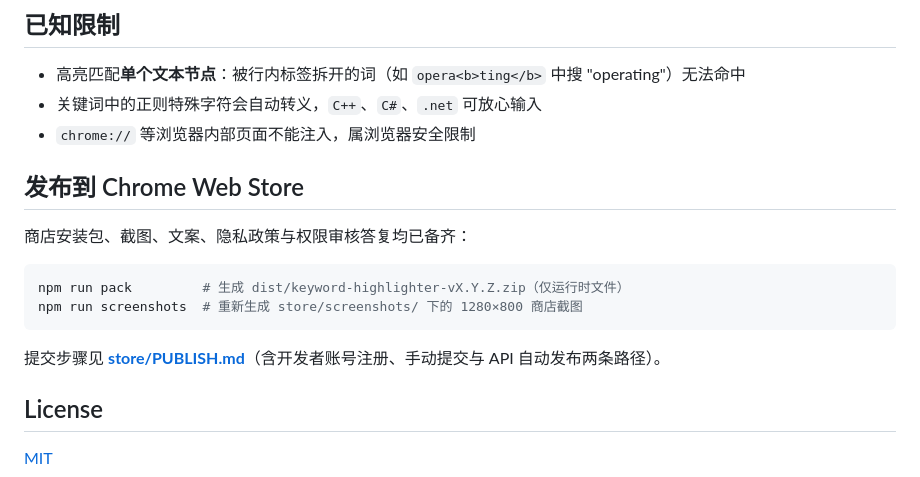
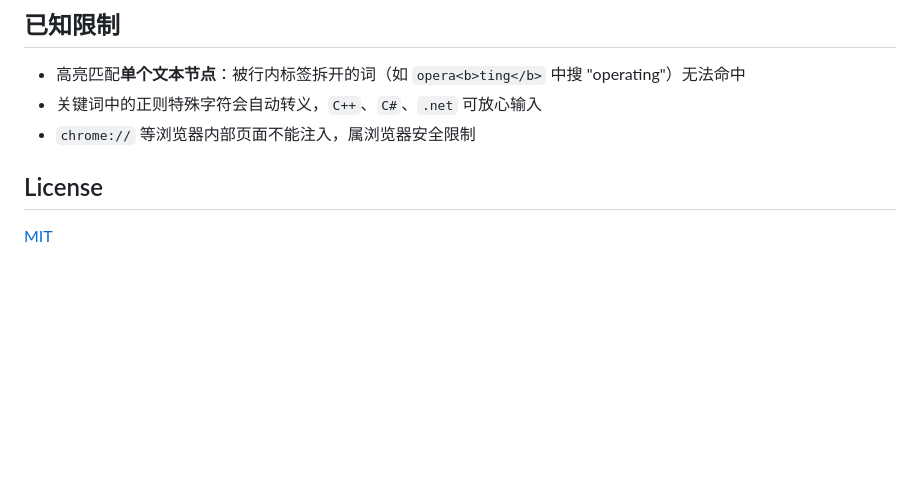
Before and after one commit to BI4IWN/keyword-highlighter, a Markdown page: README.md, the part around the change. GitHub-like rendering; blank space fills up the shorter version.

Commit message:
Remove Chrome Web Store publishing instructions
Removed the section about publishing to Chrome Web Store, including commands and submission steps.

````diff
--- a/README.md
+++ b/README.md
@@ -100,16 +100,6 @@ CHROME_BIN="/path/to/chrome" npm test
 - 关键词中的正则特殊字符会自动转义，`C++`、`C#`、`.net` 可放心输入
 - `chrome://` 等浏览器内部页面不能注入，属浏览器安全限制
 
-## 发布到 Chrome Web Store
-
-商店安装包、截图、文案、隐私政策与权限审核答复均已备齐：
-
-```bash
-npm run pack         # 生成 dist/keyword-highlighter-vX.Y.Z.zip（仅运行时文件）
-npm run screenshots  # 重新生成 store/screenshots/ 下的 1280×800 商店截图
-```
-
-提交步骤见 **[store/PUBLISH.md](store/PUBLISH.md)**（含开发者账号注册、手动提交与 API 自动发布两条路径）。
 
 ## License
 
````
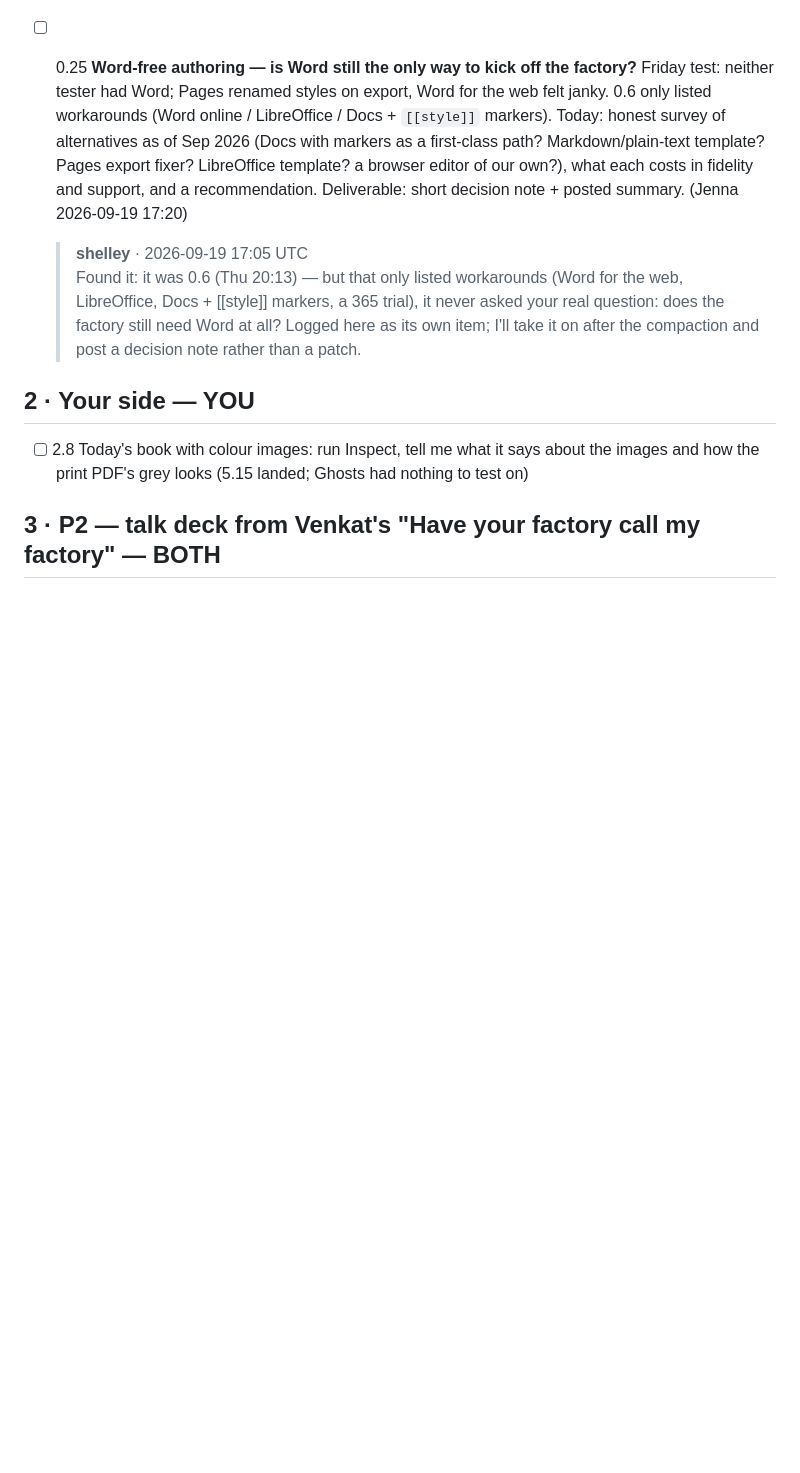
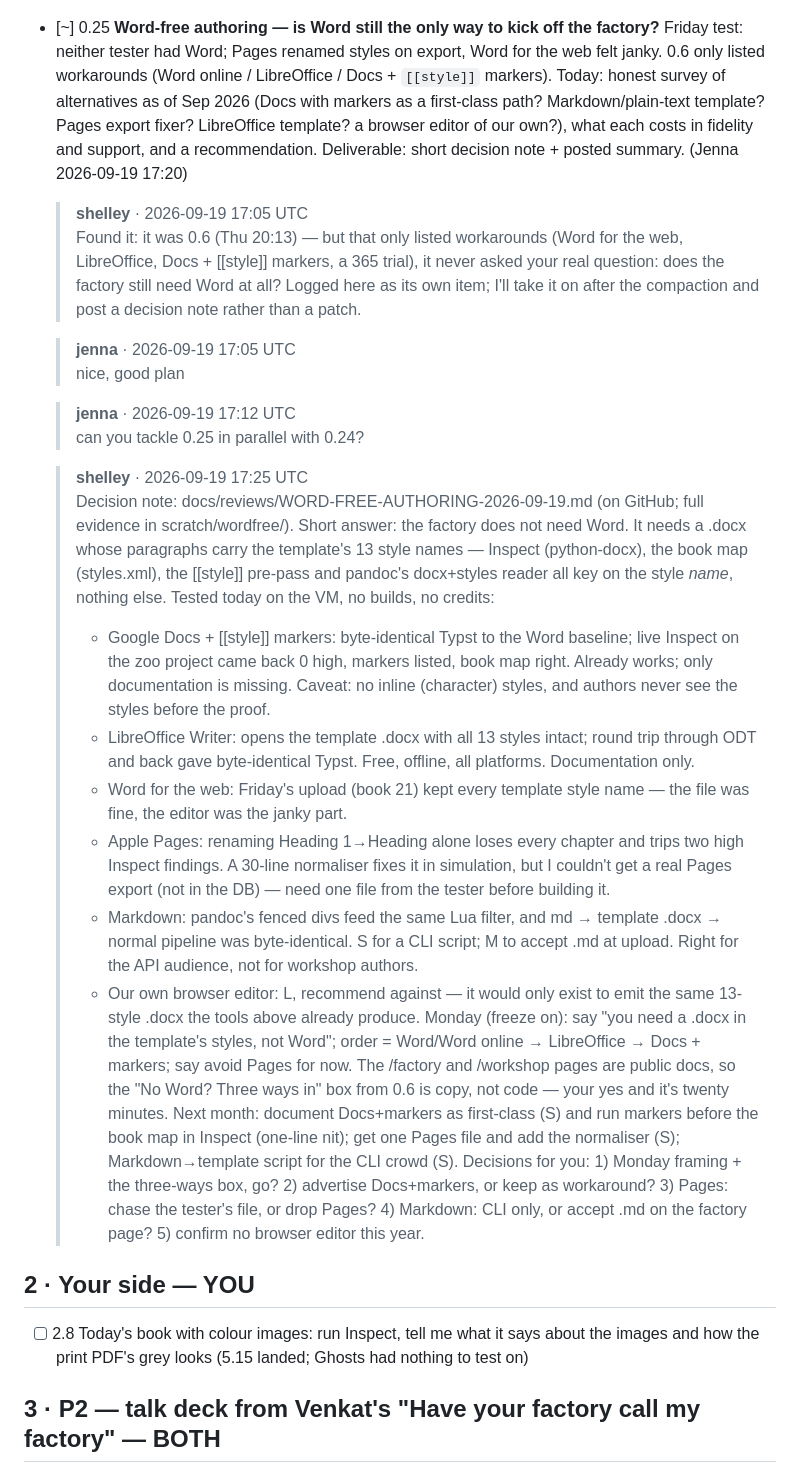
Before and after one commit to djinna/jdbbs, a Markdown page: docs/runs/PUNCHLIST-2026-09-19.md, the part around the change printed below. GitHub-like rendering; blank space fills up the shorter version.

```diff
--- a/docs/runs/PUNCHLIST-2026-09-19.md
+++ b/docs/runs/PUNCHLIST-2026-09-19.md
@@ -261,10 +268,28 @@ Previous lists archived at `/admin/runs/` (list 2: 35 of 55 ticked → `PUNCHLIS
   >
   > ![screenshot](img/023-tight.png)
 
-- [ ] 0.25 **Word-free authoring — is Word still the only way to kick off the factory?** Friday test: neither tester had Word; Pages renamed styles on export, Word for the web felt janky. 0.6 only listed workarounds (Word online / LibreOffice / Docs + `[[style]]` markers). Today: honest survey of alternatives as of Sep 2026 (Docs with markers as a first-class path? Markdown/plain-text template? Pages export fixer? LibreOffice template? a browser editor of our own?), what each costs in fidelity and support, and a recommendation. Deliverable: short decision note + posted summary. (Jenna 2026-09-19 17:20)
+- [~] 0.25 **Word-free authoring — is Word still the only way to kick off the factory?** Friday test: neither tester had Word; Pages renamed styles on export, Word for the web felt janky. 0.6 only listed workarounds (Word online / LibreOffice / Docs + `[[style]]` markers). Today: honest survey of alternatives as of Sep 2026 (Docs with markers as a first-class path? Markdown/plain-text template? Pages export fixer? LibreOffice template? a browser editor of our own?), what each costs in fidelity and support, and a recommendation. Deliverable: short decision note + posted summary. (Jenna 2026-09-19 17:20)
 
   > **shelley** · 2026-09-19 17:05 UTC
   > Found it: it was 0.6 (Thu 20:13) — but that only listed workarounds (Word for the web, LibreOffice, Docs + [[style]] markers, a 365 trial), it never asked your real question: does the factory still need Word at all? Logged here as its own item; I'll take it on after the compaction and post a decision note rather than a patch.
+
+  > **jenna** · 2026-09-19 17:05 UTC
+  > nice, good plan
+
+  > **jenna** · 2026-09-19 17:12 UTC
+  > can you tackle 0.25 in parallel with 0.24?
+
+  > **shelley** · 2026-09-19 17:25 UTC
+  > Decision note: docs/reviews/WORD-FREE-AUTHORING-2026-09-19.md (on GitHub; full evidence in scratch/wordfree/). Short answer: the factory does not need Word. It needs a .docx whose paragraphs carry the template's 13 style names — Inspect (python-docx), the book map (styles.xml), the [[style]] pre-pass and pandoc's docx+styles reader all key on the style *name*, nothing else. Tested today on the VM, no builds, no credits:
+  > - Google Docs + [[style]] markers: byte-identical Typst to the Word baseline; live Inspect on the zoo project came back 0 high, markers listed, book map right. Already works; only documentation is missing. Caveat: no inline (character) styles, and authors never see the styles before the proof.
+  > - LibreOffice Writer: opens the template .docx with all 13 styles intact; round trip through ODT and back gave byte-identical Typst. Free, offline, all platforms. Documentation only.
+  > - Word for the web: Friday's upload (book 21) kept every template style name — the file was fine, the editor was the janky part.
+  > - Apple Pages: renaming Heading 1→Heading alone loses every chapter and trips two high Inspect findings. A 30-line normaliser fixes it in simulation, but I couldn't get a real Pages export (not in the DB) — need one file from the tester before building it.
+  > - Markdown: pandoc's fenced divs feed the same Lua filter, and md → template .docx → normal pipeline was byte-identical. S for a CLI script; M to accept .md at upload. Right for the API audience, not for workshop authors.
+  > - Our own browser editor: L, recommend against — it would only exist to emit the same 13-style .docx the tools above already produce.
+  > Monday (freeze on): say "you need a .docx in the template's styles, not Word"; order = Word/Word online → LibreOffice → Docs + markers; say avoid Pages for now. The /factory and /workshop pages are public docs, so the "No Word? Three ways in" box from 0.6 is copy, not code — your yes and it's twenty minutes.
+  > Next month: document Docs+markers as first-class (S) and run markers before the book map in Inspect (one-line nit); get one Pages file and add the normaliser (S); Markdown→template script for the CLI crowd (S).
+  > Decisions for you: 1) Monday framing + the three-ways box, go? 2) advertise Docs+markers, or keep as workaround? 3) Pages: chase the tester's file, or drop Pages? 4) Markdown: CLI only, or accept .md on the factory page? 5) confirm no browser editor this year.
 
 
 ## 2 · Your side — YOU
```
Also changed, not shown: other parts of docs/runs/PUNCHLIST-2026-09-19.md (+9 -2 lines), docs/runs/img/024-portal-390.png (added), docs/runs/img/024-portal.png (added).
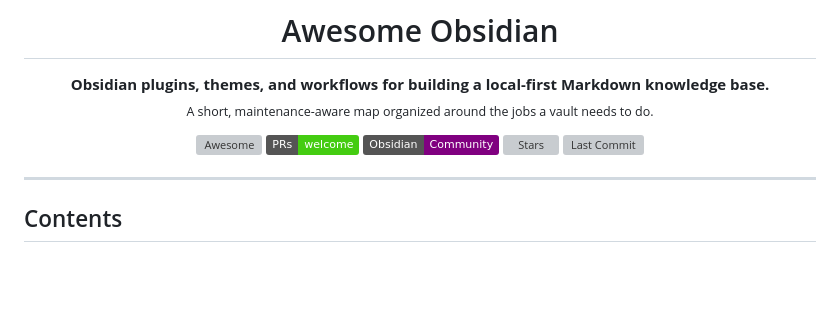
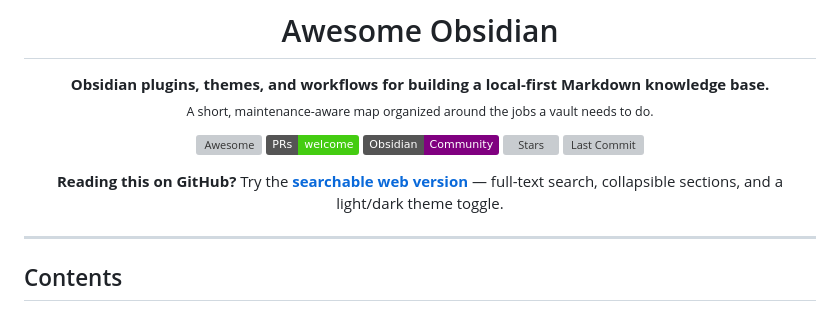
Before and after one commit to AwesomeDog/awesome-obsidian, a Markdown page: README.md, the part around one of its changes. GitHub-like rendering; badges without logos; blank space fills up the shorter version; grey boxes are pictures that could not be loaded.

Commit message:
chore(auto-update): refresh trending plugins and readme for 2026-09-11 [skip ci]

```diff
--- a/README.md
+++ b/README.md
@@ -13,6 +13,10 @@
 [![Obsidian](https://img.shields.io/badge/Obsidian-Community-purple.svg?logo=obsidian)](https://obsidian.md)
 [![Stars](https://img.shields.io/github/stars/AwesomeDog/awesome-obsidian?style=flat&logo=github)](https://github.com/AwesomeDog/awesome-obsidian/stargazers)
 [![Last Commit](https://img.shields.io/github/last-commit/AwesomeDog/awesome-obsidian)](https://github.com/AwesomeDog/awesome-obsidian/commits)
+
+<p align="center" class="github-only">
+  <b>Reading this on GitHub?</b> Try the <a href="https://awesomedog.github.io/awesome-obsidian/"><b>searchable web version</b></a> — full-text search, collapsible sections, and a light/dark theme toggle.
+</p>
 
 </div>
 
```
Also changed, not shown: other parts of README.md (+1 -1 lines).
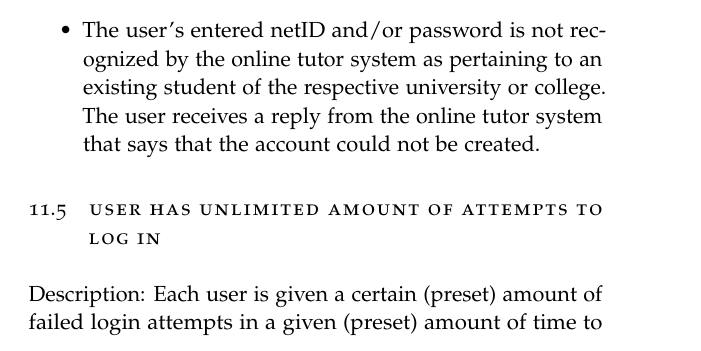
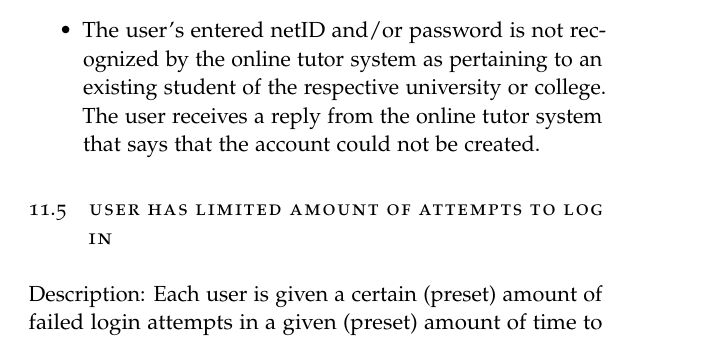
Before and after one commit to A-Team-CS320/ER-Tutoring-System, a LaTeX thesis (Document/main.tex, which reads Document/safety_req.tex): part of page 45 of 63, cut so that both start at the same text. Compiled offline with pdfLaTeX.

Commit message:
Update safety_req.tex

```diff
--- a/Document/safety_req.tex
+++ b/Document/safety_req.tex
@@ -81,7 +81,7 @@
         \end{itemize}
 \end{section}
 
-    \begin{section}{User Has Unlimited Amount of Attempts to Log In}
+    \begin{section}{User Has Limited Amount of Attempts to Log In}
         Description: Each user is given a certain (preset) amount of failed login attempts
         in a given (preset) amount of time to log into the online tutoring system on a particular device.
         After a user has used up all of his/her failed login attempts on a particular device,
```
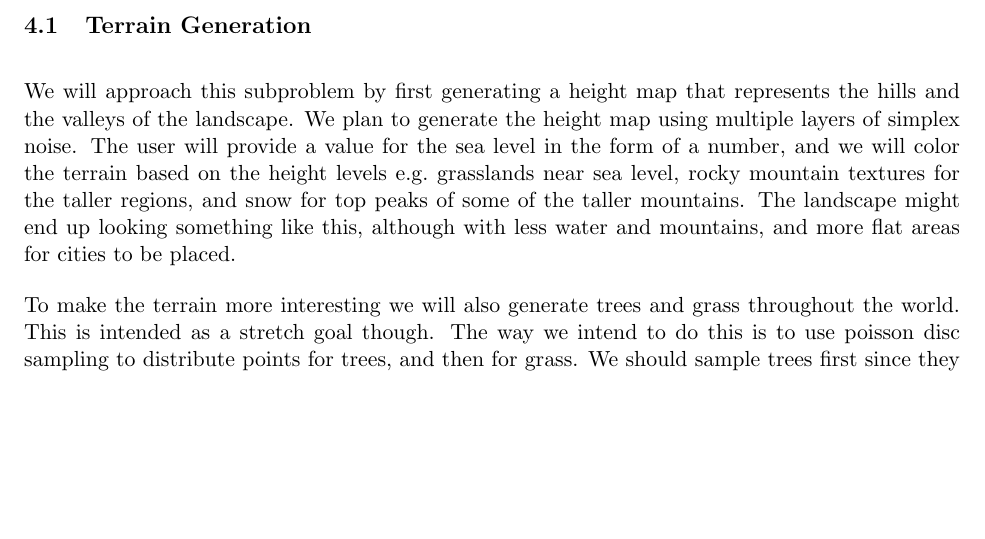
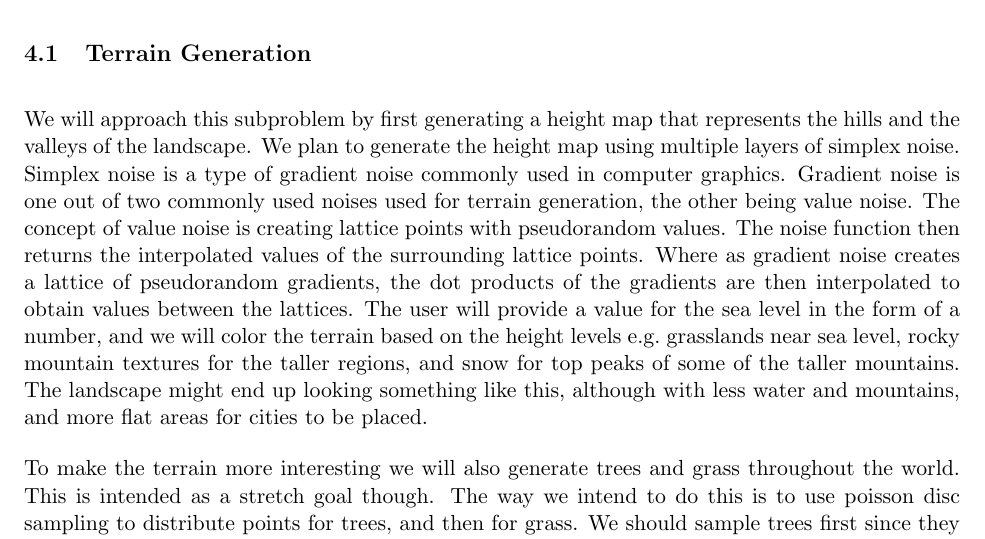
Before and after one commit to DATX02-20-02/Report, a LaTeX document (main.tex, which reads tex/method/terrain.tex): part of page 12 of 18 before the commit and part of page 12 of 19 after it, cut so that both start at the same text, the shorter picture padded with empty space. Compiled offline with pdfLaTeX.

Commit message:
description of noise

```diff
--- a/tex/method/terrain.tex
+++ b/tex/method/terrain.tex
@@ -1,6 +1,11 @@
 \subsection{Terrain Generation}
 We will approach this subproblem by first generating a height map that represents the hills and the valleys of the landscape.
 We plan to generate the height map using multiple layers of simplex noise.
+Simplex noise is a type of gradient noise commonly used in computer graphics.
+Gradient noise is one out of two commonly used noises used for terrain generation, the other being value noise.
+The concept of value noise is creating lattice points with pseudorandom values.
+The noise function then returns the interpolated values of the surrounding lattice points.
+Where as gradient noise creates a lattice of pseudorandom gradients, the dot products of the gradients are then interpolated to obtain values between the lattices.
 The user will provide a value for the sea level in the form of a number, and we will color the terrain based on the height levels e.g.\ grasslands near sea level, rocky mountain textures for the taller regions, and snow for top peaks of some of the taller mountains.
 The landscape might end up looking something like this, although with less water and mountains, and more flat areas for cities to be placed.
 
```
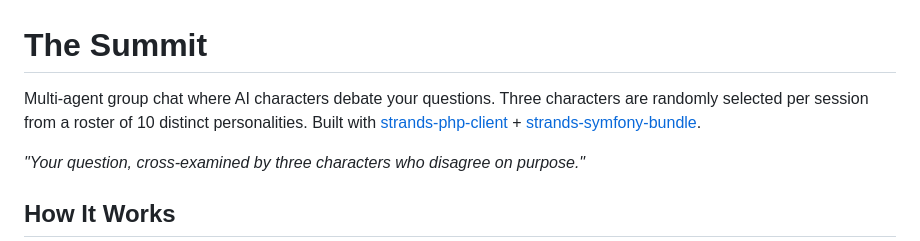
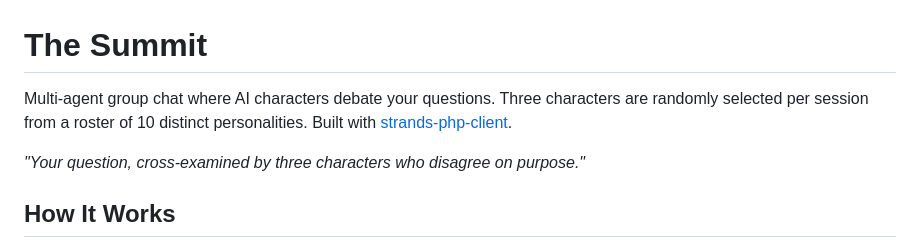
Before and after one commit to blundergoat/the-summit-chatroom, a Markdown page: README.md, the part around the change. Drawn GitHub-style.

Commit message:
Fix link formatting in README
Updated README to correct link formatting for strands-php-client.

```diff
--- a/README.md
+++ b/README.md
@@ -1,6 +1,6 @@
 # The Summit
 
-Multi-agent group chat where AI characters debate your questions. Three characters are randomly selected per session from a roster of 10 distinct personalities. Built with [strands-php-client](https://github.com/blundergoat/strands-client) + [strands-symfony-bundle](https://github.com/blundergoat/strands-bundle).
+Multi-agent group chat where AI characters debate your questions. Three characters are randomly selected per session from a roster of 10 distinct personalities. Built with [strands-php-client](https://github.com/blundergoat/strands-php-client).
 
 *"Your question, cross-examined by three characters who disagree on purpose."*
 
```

#### [About this exercise]
Every line above carrying the word "fixer" needs to be shown.

#### [Solved exercise]
-- [ ] 0.25 **Word-free authoring — is Word still the only way to kick off the factory?** Friday test: neither tester had Word; Pages renamed styles on export, Word for the web felt janky. 0.6 only listed workarounds (Word online / LibreOffice / Docs + `[[style]]` markers). Today: honest survey of alternatives as of Sep 2026 (Docs with markers as a first-class path? Markdown/plain-text template? Pages export fixer? LibreOffice template? a browser editor of our own?), what each costs in fidelity and support, and a recommendation. Deliverable: short decision note + posted summary. (Jenna 2026-09-19 17:20)
+- [~] 0.25 **Word-free authoring — is Word still the only way to kick off the factory?** Friday test: neither tester had Word; Pages renamed styles on export, Word for the web felt janky. 0.6 only listed workarounds (Word online / LibreOffice / Docs + `[[style]]` markers). Today: honest survey of alternatives as of Sep 2026 (Docs with markers as a first-class path? Markdown/plain-text template? Pages export fixer? LibreOffice template? a browser editor of our own?), what each costs in fidelity and support, and a recommendation. Deliverable: short decision note + posted summary. (Jenna 2026-09-19 17:20)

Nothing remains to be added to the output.